To fill in or add to the “About” section you simply need to click in the area and fill in any details you want. We suggest you use the Arthur Currie Fakebook page as a guide for students to understand what and how many categories they should use. They should be as comprehensive as possible with the information from the Database, but they should also consult the original Attestation Papers where possible to mimic the language and style of the time. Click here for an example Attestation Paper. Today, for many Canadian soldiers the complete personal file is now available on-line at Library and Archives Canada so students have a much broader list of searches available. Some may want to find information about a family member.
Note: It is possible to further ‘style’ the “About” section using html and inline css. If your students are comfortable with these basic coding languages encourage them to add some flare to their historical profile.
For the Arthur Currie example profile we used the following categories:
- Christian Names:
- Date of Birth:
- Religious Affiliation:
- Present Address:
- Next-of-Kin Address:
- Trade or Calling:
- Military Service:
- Date of Death:
- Place of Death:
- Grave Site:
These categories are a reasonable representation of the type of information students will find in the database, but it should be noted that individual database records often vary in the information they contain.
Students should not only consult the database in order to fill in the “About” section. Fort example, on the Arthur Currie page we have filled in every job he had that we know about. The Database is not that robust.
Optional assignment: Introduction to Historical Sources
This assignment looks more closely at the nature of historical evidence and asks students to consider the difference between “history,” which is interpretation and the “past” which is the sum total of everything that has happened.
NOTE: Sections One and Two are meant to provide students with some early victories while getting comfortable with Fakebook and A City Goes to War. Section Three is a little more challenging and will require students to draw inferences rather than providing direct correlations.
Section Three: Friends, Family, and Organisations
Using the archive and searching for diaries, letters, or newspapers, students should add people and organisations that are appropriate for their historical person.
The process to add information to the Friends section is similar to the “About” and header information. Click where it says “Type here” and students can fill in names of friends. Click on the picture holder to search and Fakebook will automatically look for a picture from the Internet. If you want to add your own picture instead the process is the same as for the profile picture.
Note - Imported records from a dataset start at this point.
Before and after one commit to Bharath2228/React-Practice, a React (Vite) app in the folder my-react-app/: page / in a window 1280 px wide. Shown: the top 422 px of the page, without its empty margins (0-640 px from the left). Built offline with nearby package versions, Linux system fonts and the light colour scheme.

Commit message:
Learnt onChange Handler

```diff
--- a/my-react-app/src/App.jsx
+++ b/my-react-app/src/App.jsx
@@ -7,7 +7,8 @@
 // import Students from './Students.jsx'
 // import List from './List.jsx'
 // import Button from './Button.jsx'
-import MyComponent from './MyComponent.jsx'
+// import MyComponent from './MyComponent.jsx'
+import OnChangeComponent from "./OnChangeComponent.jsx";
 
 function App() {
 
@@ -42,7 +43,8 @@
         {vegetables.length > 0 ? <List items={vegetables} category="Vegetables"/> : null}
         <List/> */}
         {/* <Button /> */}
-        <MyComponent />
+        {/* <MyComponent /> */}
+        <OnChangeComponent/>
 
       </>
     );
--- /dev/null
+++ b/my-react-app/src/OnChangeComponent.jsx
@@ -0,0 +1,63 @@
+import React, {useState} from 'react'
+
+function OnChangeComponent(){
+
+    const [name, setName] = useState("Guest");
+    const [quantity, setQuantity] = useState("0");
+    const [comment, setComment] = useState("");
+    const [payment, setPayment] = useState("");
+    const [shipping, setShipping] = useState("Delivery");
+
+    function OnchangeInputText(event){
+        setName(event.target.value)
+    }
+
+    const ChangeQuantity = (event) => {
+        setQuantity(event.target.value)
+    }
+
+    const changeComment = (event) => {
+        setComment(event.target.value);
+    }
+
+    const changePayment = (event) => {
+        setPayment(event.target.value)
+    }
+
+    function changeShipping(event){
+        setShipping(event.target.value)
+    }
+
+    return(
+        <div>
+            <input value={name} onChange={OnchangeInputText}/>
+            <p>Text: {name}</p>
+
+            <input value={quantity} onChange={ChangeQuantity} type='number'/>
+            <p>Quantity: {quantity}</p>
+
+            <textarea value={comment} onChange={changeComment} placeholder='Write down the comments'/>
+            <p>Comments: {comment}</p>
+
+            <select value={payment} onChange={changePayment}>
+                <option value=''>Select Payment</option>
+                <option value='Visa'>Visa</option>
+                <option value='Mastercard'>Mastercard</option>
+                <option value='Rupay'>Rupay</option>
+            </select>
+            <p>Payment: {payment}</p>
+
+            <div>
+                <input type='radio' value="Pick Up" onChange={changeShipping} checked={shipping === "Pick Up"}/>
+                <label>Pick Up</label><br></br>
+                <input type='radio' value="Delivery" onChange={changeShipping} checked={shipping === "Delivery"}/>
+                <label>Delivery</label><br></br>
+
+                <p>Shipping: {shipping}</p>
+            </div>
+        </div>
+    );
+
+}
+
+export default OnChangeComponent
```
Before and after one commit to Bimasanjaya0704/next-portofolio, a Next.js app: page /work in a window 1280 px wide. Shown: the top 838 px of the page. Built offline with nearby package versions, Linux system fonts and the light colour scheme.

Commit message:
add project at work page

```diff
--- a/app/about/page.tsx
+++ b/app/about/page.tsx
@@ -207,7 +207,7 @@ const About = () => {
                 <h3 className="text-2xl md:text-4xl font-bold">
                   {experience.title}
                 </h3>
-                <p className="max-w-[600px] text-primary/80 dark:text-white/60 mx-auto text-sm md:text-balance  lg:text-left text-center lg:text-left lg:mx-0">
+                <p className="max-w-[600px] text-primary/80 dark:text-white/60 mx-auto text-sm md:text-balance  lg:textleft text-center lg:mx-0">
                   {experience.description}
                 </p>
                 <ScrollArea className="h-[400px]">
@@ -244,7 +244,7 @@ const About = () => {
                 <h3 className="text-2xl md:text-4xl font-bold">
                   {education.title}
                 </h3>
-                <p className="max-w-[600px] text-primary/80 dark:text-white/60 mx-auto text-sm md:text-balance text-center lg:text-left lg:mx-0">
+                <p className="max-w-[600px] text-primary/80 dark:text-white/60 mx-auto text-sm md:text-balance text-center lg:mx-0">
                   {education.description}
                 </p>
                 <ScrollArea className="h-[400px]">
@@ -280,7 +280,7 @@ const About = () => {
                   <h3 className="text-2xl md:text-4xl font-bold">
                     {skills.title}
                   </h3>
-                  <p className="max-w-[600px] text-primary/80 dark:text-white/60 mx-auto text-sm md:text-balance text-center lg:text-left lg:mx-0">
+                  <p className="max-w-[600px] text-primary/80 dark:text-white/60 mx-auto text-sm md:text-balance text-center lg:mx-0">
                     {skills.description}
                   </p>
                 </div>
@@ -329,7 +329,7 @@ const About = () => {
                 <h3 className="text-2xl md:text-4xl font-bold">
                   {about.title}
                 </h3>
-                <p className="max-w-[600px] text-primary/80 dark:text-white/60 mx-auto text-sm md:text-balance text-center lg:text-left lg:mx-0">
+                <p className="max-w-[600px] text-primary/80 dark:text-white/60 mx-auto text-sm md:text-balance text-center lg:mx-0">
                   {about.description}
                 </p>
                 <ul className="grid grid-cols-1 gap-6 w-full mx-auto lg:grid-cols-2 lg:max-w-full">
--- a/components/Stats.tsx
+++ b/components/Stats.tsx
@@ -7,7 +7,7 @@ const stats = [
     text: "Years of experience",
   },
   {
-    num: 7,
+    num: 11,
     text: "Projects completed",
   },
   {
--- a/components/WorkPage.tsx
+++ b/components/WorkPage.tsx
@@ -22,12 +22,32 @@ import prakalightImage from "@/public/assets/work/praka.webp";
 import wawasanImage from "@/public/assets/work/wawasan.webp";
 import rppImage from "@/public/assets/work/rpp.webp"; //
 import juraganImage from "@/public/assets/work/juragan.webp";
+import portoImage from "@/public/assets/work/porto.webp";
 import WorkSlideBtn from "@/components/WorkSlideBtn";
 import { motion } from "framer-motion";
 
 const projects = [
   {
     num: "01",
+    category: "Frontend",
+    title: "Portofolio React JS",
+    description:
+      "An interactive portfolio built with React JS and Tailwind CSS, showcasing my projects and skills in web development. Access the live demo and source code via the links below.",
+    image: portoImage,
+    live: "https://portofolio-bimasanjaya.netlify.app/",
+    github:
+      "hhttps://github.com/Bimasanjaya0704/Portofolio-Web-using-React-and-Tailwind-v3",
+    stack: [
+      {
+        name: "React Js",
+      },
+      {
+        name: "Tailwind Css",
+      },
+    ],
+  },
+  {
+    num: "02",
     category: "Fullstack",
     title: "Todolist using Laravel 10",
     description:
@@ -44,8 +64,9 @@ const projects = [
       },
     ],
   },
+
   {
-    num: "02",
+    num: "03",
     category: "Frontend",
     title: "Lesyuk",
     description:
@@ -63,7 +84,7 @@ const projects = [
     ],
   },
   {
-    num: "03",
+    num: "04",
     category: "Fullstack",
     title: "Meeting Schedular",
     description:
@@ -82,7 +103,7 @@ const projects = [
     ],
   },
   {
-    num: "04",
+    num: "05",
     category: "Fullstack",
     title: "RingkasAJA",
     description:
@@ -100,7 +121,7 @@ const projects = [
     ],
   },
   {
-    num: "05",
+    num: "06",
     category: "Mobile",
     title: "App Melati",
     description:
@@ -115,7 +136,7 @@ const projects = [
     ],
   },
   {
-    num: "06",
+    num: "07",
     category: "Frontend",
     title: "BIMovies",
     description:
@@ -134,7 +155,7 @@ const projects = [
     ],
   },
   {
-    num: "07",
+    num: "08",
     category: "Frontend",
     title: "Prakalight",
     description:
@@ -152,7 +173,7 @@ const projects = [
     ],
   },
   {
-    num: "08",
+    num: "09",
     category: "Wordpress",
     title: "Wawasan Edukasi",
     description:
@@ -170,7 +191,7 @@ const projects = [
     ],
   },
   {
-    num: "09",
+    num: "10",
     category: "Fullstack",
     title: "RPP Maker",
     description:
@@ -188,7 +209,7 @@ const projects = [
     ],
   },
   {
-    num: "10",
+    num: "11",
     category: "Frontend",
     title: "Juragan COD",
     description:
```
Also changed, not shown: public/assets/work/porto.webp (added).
In our Arthur Currie example we added:
Lucy Sophia Chadworth-Musters (Lady Currie): Currie’s Wife
Marjorie Currie (Mrs AT Galt Durnford): Daughter
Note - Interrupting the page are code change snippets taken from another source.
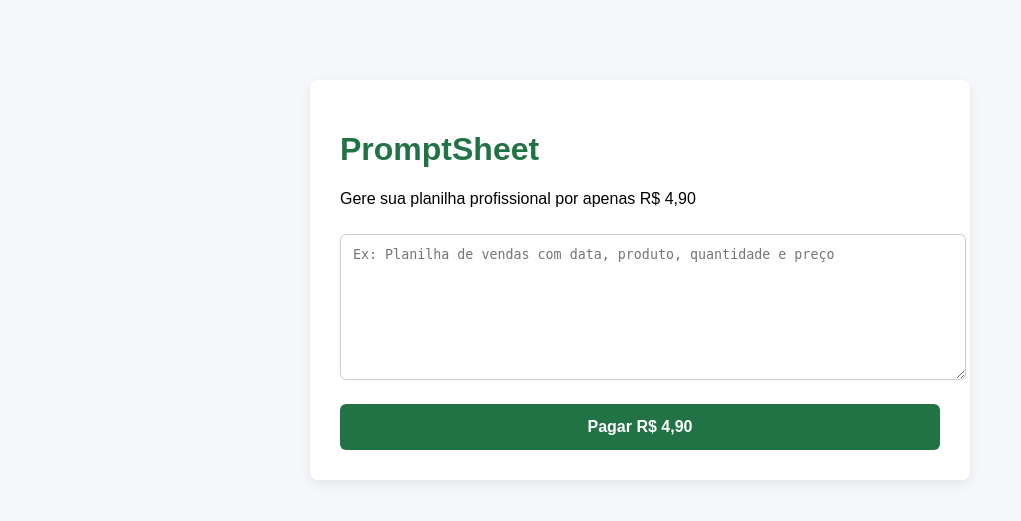
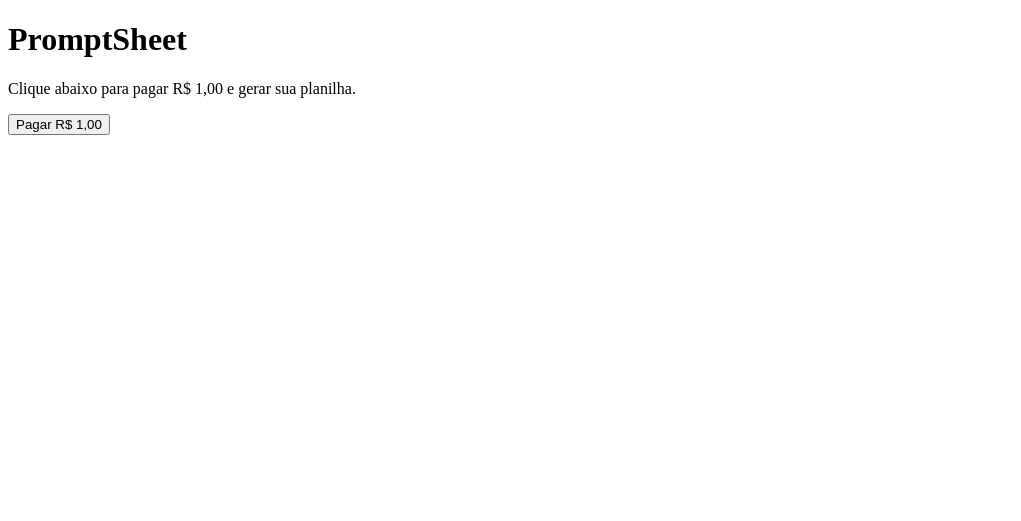
Before and after one commit to alessandronossa-lgtm/alessandronossa-lgtm, a Flask app: page / in a window 1280 px wide. Shown: the top 521 px of the page, without its empty margins (0-1021 px from the left). Run offline with Flask 3, Linux system fonts and the light colour scheme; parts of the project's set-up code (start-up, migrations or seed data) failed here and were passed over.

Commit message:
Update index.html

```diff
--- a/templates/index.html
+++ b/templates/index.html
@@ -1,76 +1,29 @@
 <!DOCTYPE html>
-<html lang="pt-BR">
+<html>
 <head>
-    <meta charset="UTF-8">
     <title>PromptSheet</title>
-    <meta name="viewport" content="width=device-width, initial-scale=1.0">
-
-    <style>
-        body {
-            font-family: Arial, sans-serif;
-            background: #f5f7fa;
-            margin: 0;
-            padding: 0;
-        }
-
-        .container {
-            max-width: 600px;
-            margin: 80px auto;
-            background: #ffffff;
-            padding: 30px;
-            border-radius: 8px;
-            box-shadow: 0 4px 12px rgba(0,0,0,0.08);
-        }
-
-        h1 {
-            color: #217346;
-        }
-
-        textarea {
-            width: 100%;
-            min-height: 120px;
-            padding: 12px;
-            margin-top: 10px;
-            border-radius: 6px;
-            border: 1px solid #ccc;
-            resize: vertical;
-        }
-
-        button {
-            margin-top: 20px;
-            width: 100%;
-            padding: 14px;
-            font-size: 16px;
-            font-weight: bold;
-            background-color: #217346;
-            color: #ffffff;
-            border: none;
-            border-radius: 6px;
-            cursor: pointer;
-        }
-
-        button:hover {
-            background-color: #1b5e38;
-        }
-    </style>
 </head>
-
 <body>
 
-<div class="container">
     <h1>PromptSheet</h1>
-    <p>Gere sua planilha profissional por apenas R$ 4,90</p>
+    <p>Clique abaixo para pagar R$ 1,00 e gerar sua planilha.</p>
 
-    <form action="/criar_pagamento" method="post">
-        <textarea
-            name="descricao"
-            placeholder="Ex: Planilha de vendas com data, produto, quantidade e preço"
-            required
-        ></textarea>
+    <button onclick="pagar()">Pagar R$ 1,00</button>
 
-        <button type="submit">Pagar R$ 4,90</button>
-    </form>
-</div>
+    <script>
+        function pagar() {
+            fetch("/criar_preferencia", {
+                method: "POST"
+            })
+            .then(response => response.json())
+            .then(data => {
+                window.location.href = data.init_point;
+            })
+            .catch(error => {
+                alert("Erro ao iniciar pagamento.");
+            });
+        }
+    </script>
 
 </body>
 </html>
```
Garner Currie: Son
Below the Friends section click “Add New Block” this will allow you to enter an “Organisations” section. For some profiles you may want students to focus more on “Organsiations” than friends as organisations will be more easily identifiable. You can add as many “Blocks” as you like with whatever titles you deem appropriate.
For the Arthur Currie example we added:
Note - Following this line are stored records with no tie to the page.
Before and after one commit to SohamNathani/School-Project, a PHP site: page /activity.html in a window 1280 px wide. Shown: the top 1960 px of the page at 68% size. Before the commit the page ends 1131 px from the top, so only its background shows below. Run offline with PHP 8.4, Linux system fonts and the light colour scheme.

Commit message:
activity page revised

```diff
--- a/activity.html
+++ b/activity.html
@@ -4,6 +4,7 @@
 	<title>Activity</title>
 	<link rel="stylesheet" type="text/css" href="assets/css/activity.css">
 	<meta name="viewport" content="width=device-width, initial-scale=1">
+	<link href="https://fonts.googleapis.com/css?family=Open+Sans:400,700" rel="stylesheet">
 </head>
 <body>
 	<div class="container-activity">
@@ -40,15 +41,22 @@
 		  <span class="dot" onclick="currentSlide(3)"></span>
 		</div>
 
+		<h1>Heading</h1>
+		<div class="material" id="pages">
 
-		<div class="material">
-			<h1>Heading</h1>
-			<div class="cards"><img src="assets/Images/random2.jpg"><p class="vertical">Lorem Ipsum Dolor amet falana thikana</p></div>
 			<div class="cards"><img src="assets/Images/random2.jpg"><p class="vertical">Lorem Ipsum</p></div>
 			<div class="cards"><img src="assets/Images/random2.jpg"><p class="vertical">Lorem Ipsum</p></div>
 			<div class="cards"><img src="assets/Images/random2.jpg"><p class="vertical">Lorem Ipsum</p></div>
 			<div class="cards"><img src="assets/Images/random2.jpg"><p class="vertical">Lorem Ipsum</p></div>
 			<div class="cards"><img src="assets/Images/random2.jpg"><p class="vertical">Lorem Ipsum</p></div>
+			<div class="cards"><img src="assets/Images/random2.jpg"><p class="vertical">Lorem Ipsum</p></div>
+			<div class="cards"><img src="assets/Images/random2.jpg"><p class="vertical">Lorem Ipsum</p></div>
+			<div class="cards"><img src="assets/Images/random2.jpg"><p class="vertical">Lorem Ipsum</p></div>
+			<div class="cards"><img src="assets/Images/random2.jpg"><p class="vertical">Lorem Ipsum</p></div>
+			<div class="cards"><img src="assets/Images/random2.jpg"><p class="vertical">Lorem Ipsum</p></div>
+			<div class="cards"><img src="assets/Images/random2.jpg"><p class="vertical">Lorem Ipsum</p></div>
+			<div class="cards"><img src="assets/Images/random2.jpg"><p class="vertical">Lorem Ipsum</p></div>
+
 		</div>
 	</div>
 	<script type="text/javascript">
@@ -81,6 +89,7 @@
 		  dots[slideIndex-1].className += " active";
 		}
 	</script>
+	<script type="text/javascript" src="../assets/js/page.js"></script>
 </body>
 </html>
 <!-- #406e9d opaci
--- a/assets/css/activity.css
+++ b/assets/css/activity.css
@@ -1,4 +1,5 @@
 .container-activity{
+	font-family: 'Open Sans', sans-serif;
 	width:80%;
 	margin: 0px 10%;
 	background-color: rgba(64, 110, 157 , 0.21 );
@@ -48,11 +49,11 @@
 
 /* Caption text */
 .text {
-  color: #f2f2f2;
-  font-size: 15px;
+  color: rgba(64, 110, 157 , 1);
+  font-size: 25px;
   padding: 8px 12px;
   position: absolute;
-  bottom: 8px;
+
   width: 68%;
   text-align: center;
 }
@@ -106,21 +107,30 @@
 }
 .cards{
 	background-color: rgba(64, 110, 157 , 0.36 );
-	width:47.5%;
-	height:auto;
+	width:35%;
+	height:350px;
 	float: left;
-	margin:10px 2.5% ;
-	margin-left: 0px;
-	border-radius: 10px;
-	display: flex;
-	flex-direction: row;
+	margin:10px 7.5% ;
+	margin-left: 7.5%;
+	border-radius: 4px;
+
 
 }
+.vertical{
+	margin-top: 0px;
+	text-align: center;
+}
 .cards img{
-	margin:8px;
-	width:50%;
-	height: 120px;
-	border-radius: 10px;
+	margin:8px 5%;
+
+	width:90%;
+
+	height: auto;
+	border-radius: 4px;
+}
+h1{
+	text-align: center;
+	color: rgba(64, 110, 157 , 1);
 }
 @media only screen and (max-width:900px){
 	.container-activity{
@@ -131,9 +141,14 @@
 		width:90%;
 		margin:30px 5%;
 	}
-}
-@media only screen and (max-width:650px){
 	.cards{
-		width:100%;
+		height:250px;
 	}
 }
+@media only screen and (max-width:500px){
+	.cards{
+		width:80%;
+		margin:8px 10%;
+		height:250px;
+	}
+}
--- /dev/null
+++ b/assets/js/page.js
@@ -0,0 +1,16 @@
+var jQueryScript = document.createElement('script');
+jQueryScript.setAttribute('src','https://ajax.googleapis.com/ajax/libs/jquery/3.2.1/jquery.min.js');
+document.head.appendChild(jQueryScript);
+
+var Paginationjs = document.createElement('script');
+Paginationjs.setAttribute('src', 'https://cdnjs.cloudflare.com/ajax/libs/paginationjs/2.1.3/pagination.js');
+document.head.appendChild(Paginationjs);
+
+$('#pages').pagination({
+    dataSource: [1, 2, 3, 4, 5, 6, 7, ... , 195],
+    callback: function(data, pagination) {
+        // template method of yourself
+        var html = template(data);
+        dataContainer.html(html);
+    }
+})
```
Masons, Gordon Highlanders, BC Rifle Association, Dominion Rifle Association, 5th Regiment.
Section 4: Posts
Step One: Timeline Posts
To expand their global, national, and local historical knowledge of the First World War, students research world and local events by consulting A City Goes to War Victoria Timeline and by digging into the Victoria Daily Times in the archive. We also suggest you have students consult the British Colonist. Students should choose some world or local events they think are relevant to their historical profile and post comments and pictures if possible. Consult the Arthur Currie Fakebook page for examples.
Step Two: Status Updates
Status updates are where students fill out their profile. They add highly personal information based on their research into letters, diaries, oral histories and any other records that offer personal information. Consult the Arthur Currie Fakebook page for examples.